The annual meeting of the Radiological Society of North America (RSNA) opened this past Sunday, and, for the first time, it is a virtual show. In addition to the scientific talks, medical imaging companies were able to present their products to a worldwide audience. An eagerly anticipated presentation was by Nanox which gave a live demonstration from their company headquarters in Israel. Three months ago, shortly after Nanox listed on the Nasdaq exchange, we asked whether the company was another Theranos, the failed blood-testing business. What have we learned about Nanox since then?
Well, despite damning reports by Citron Research and Muddy Waters, and threatened class action lawsuits by the Klein and Rosen law firms, the Nanox share price has done well (see below right). Although the price dropped steeply to about $24 during September, and was fairly steady through October, it has increased significantly during the past month and is now hovering around $60 a share. The Motley Fool believes this increase was because the market was anticipating a positive presentation by Nanox at RSNA yesterday.
Knowing what was at stake, Nanox’s CEO, Ran Poliakine, pulled out all the stops (click here for the video). First, he described their novel X-ray source technology and, after donning a protective lead apron, had a 2D X-ray taken of his left hand. Then, with a flourish, he compared his image with the famous X-ray of the hand of Wilhelm Röntgen’s wife (seen above). Next, tomosynthesis images of a chest phantom were acquired with the Nanox.ARC prototype, and two radiologists provided commentary on image quality.
A few hours later, LifeSci Advisors hosted a webinar at which Poliakine provided further feedback to the investor community. He described the company’s disruptive business model where they plan to place 5,000 Nanox.ARC units – free of charge – in various countries.

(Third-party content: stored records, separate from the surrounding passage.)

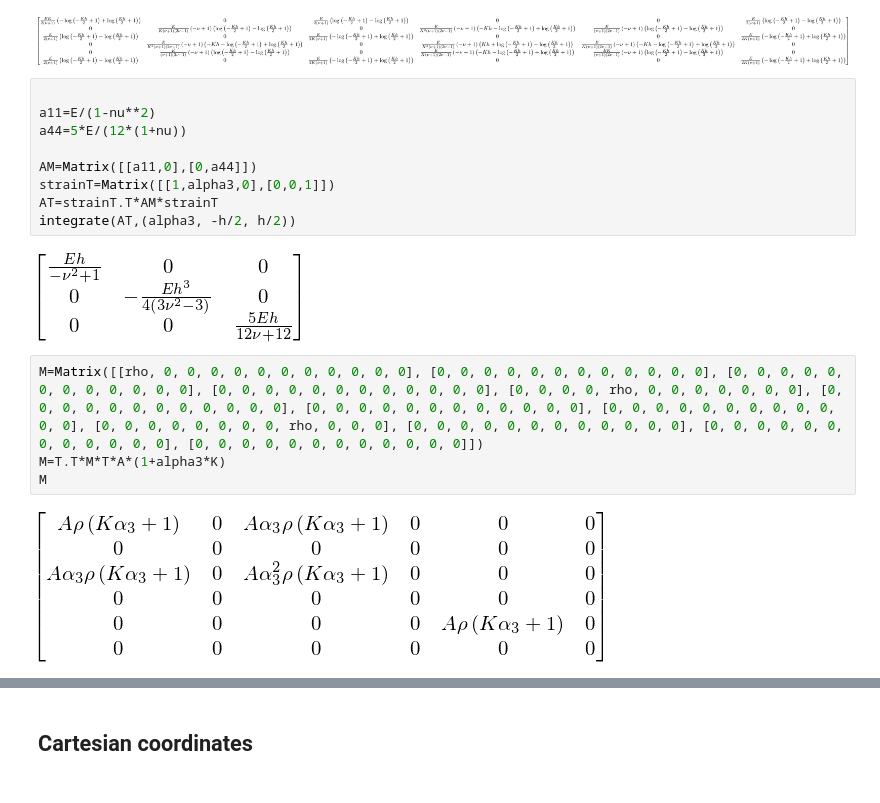
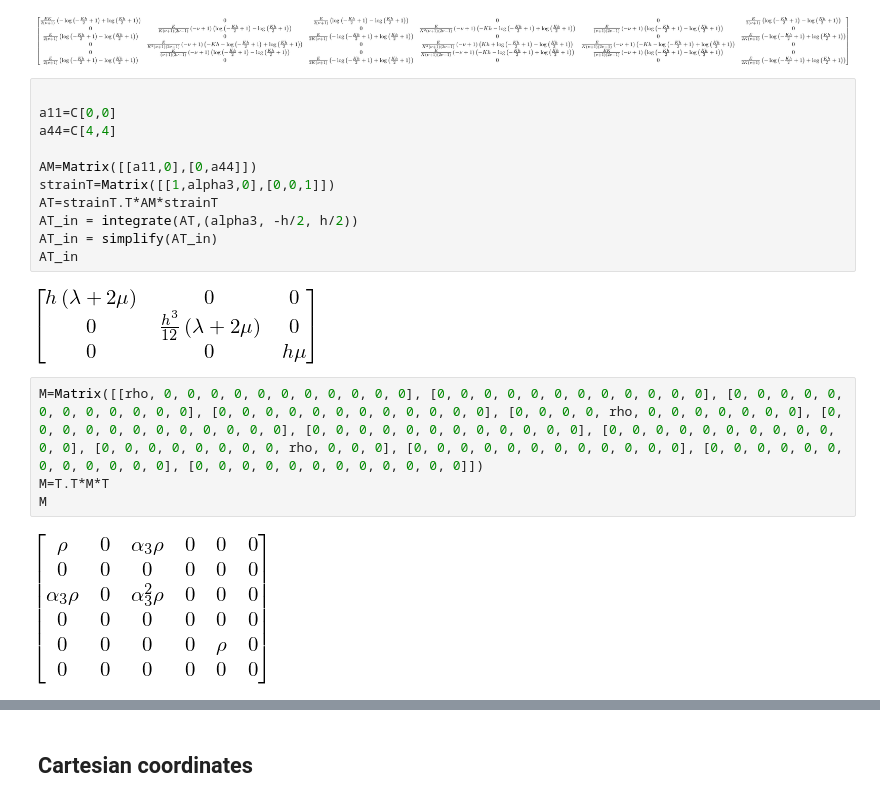
Before and after one commit to tarashor/vibrations, a Jupyter notebook: py/notebooks/LinearSolShellsFEM.ipynb, the cells around one changed output, grey strips where cells are left out. Saved outputs shown, nothing was run; the diff lists cells and outputs as text.

```diff
--- a/py/notebooks/LinearSolShellsFEM.ipynb
+++ b/py/notebooks/LinearSolShellsFEM.ipynb
@@ -130,18 +132,20 @@ S_ins
 [figure]
 # %%
 
-a11=E/(1-nu**2)
-a44=5*E/(12*(1+nu))
+a11=C[0,0]
+a44=C[4,4]
 
 AM=Matrix([[a11,0],[0,a44]])
 strainT=Matrix([[1,alpha3,0],[0,0,1]])
 AT=strainT.T*AM*strainT
-integrate(AT,(alpha3, -h/2, h/2))
+AT_in = integrate(AT,(alpha3, -h/2, h/2))
+AT_in = simplify(AT_in)
+AT_in
 # %% [output]
-[figure, old version]
+[figure, new version]
 # %%
 M=Matrix([[rho, 0, 0, 0, 0, 0, 0, 0, 0, 0, 0, 0], [0, 0, 0, 0, 0, 0, 0, 0, 0, 0, 0, 0], [0, 0, 0, 0, 0, 0, 0, 0, 0, 0, 0, 0], [0, 0, 0, 0, 0, 0, 0, 0, 0, 0, 0, 0], [0, 0, 0, 0, rho, 0, 0, 0, 0, 0, 0, 0], [0, 0, 0, 0, 0, 0, 0, 0, 0, 0, 0, 0], [0, 0, 0, 0, 0, 0, 0, 0, 0, 0, 0, 0], [0, 0, 0, 0, 0, 0, 0, 0, 0, 0, 0, 0], [0, 0, 0, 0, 0, 0, 0, 0, rho, 0, 0, 0], [0, 0, 0, 0, 0, 0, 0, 0, 0, 0, 0, 0], [0, 0, 0, 0, 0, 0, 0, 0, 0, 0, 0, 0], [0, 0, 0, 0, 0, 0, 0, 0, 0, 0, 0, 0]])
-M=T.T*M*T*A*(1+alpha3*K)
+M=T.T*M*T
 M
 # %% [output]
-[figure, old version]
+[figure, new version]
```
Also changed, not shown: parts of 5 cells of this notebook, 50 other files.
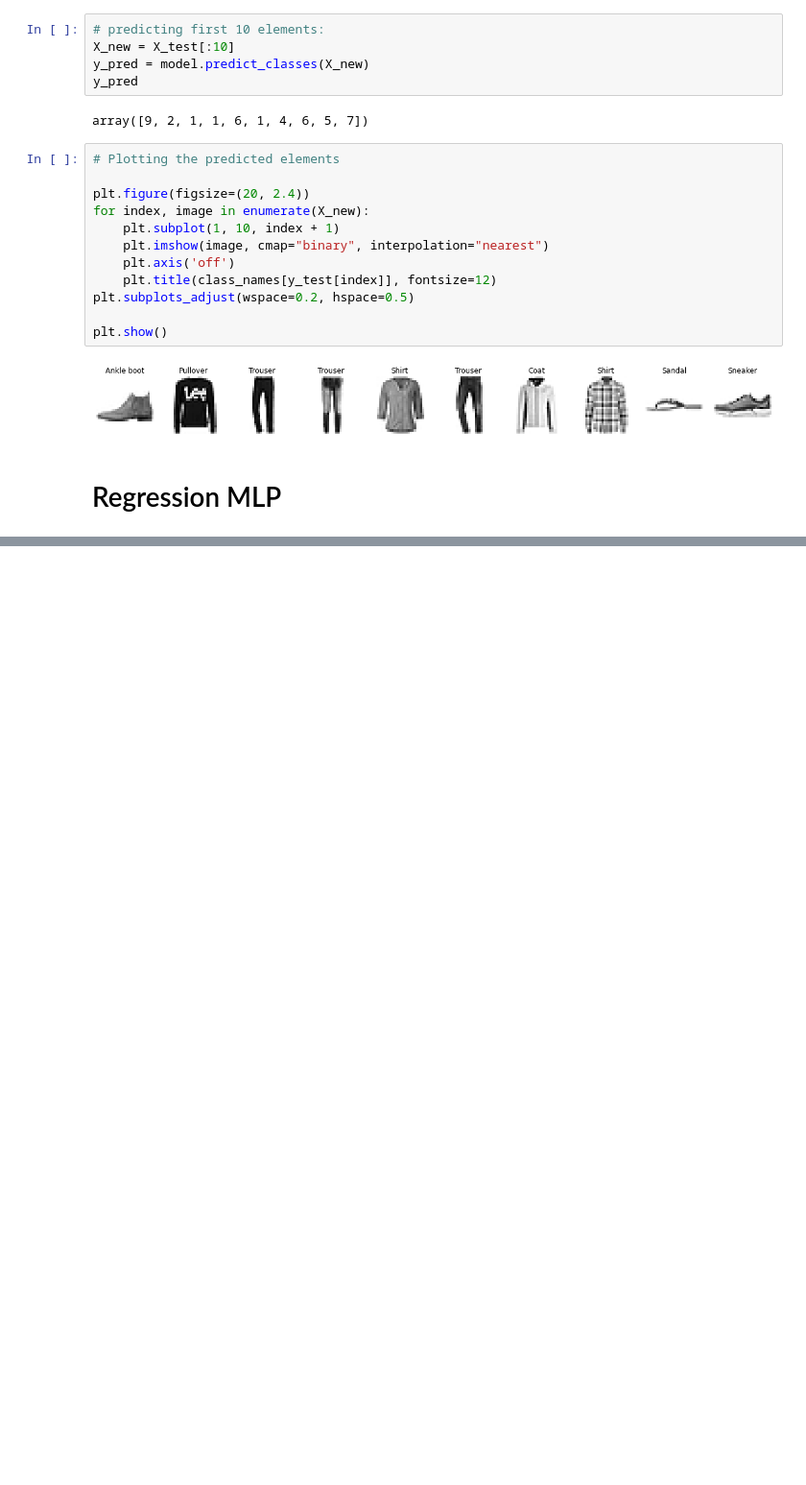
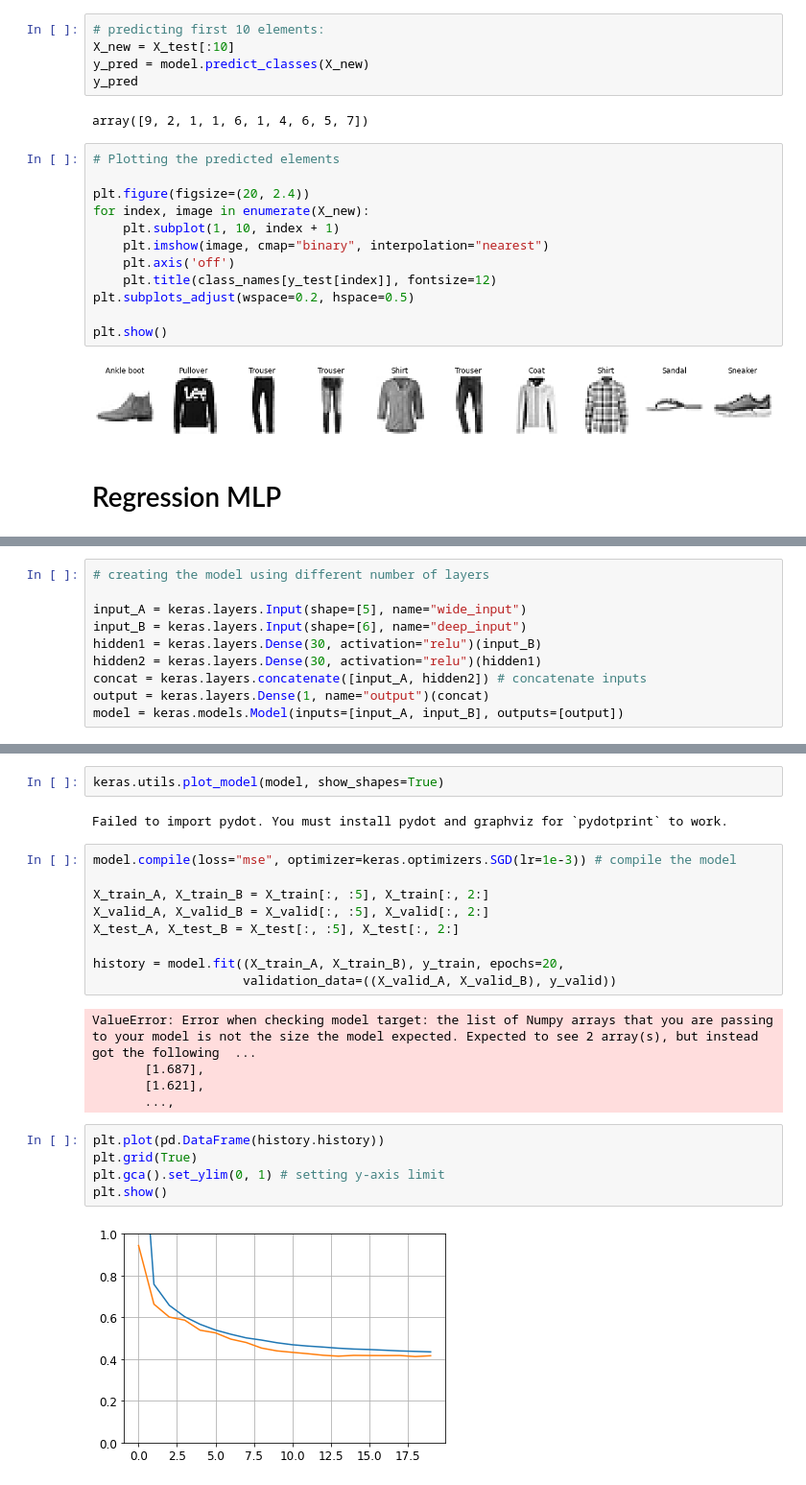
Before and after one commit to nicodom/ml_projects, a Jupyter notebook: deep_neural_networks/introduction_to_ann_with_keras.ipynb, the cells around one changed output, grey strips where cells are left out. Shown at 96% size. Saved outputs shown, nothing was run; the diff lists cells and outputs as text; blank space fills up the shorter version.

```diff
--- a/deep_neural_networks/introduction_to_ann_with_keras.ipynb
+++ b/deep_neural_networks/introduction_to_ann_with_keras.ipynb
@@ -577,0 +785,10 @@ plt.show()
+# %%
+# creating the model using different number of layers
+
+input_A = keras.layers.Input(shape=[5], name="wide_input")
+input_B = keras.layers.Input(shape=[6], name="deep_input")
+hidden1 = keras.layers.Dense(30, activation="relu")(input_B)
+hidden2 = keras.layers.Dense(30, activation="relu")(hidden1)
+concat = keras.layers.concatenate([input_A, hidden2]) # concatenate inputs
+output = keras.layers.Dense(1, name="output")(concat)
+model = keras.models.Model(inputs=[input_A, input_B], outputs=[output])
@@ -577,0 +815,25 @@ plt.show()
+# %%
+keras.utils.plot_model(model, show_shapes=True)
+# %% [output]
+Failed to import pydot. You must install pydot and graphviz for `pydotprint` to work.
+# %%
+model.compile(loss="mse", optimizer=keras.optimizers.SGD(lr=1e-3)) # compile the model
+
+X_train_A, X_train_B = X_train[:, :5], X_train[:, 2:]
+X_valid_A, X_valid_B = X_valid[:, :5], X_valid[:, 2:]
+X_test_A, X_test_B = X_test[:, :5], X_test[:, 2:]
+
+history = model.fit((X_train_A, X_train_B), y_train, epochs=20,
+                    validation_data=((X_valid_A, X_valid_B), y_valid))
+# %% [output]
+ValueError: Error when checking model target: the list of Numpy arrays that you are passing to your model is not the size the model expected. Expected to see 2 array(s), but instead got the following  ...
+       [1.687],
+       [1.621],
+       ...,
+# %%
+plt.plot(pd.DataFrame(history.history))
+plt.grid(True)
+plt.gca().set_ylim(0, 1) # setting y-axis limit
+plt.show()
+# %% [output]
+[figure, added]
```
Also changed, not shown: parts of 49 cells of this notebook.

Then, using medical screening as a service (MSaaS) model, and charging $14 per scan, they will create a recurring income stream with annual revenues of $400 million based on 20 scans per machine per day.
The success – or failure – of this business model will be directly linked to Nanox’s worldwide partners, and being able to ramp up and deploy their machines in different geographic regions. While their manufacturing partners such as Foxconn and SK Telecom are well established, the same cannot be said for their deployment partners. In South Africa, that partner is Gold Rush for which the available evidence looks extremely dubious, but time will no doubt tell if investor confidence and the share price are justified.